Biogeographic Regions: nearctic (Native ); neotropical (Native )

  • Roth, R., M. Johnson, T. Underwood. 1996. Wood thrush (*Hylochicla mustelina*). Pp. 1-28 in A Poole, F Gill, eds.

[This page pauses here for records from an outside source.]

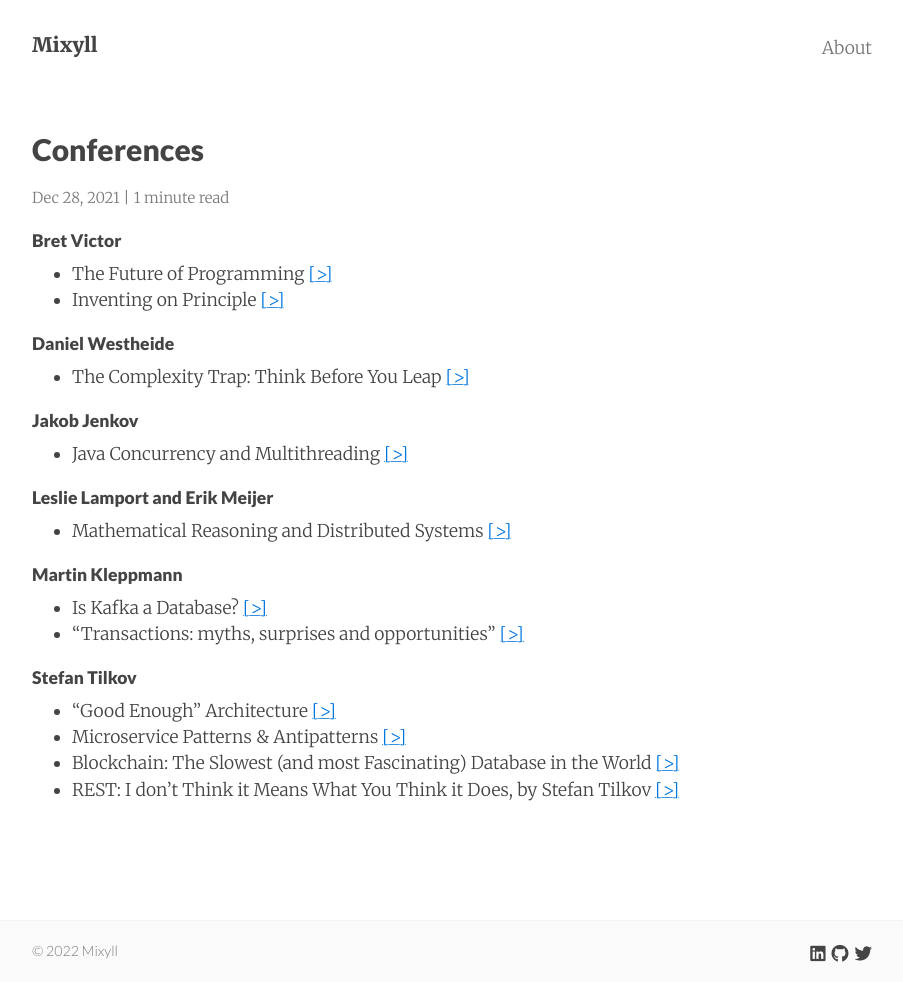
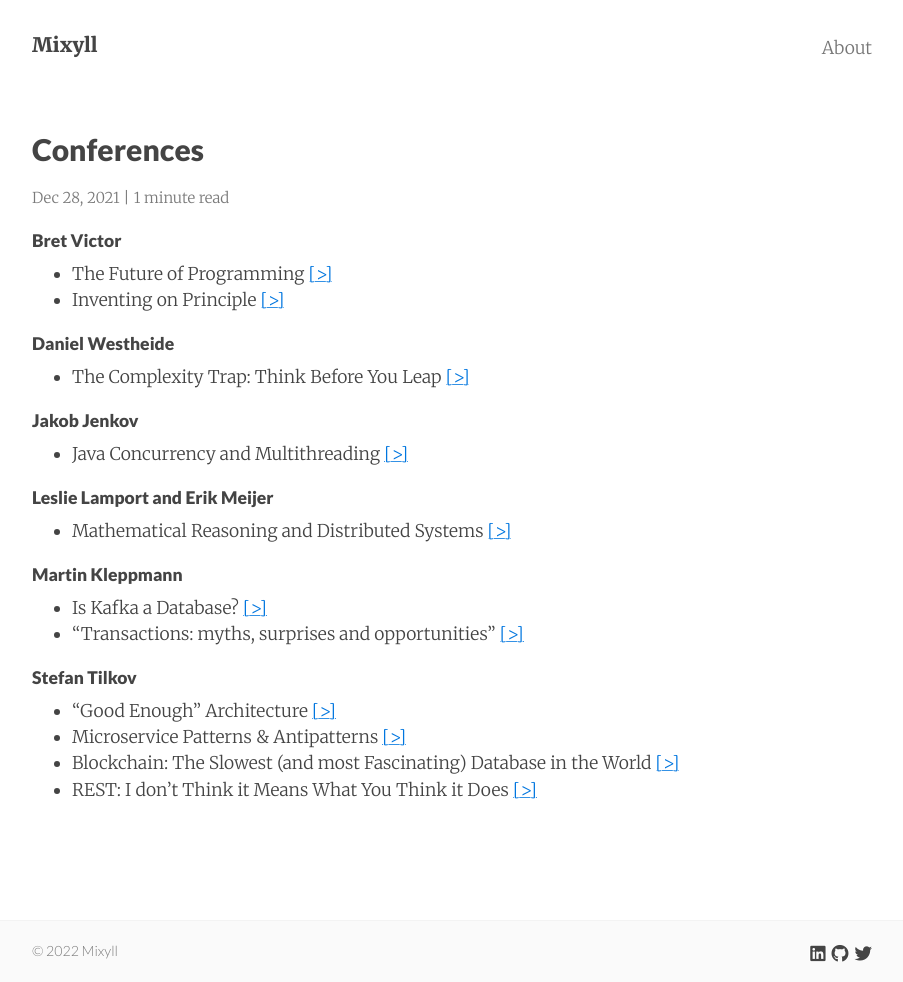
Before and after one commit to km3ll/km3ll.github.io, a Jekyll site: the page built from _posts/2021-12-28-conferences.md, in a window 1280 px wide. Shown: the whole page, without its empty margins (188-1091 px from the left). Built offline with Jekyll 4.4.1, drawn with Linux system fonts in a browser that asks for light colours; nearby versions of some CDN libraries.

```diff
--- a/_posts/2021-12-28-conferences.md
+++ b/_posts/2021-12-28-conferences.md
@@ -34,4 +34,4 @@ categories: jekyll mixyll
 - "Good Enough" Architecture [[>]](https://www.youtube.com/watch?v=PzEox3szeRc)
 - Microservice Patterns & Antipatterns [[>]](https://www.youtube.com/watch?v=RsyOkifmamI)
 - Blockchain: The Slowest (and most Fascinating) Database in the World [[>]](https://www.youtube.com/watch?v=li3rfBAP_fE)
-- REST: I don't Think it Means What You Think it Does, by Stefan Tilkov [[>]](https://www.youtube.com/watch?v=pspy1H6A3FM)
+- REST: I don't Think it Means What You Think it Does [[>]](https://www.youtube.com/watch?v=pspy1H6A3FM)
```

The Birds of North America, Vol. 246. Philadelphia, PA: The Academy of Natural Sciences and Washington, D.C.: The American Ornithologists' Union.
Creative Commons Attribution Non Commercial Share Alike 3.0 (CC BY-NC-SA 3.0)

© The Regents of the University of Michigan and its licensors

Source: Animal Diversity Web

Trusted

Article rating from 0 people

Default rating: 2.5 of 5

occurs (regularly, as a native taxon) in multiple nations

Creative Commons Attribution Non Commercial 3.0 (CC BY-NC 3.0)

© NatureServe

Source: NatureServe

Trusted

Article rating from 0 people

Default rating: 2.5 of 5

National Distribution

Canada

Origin: Native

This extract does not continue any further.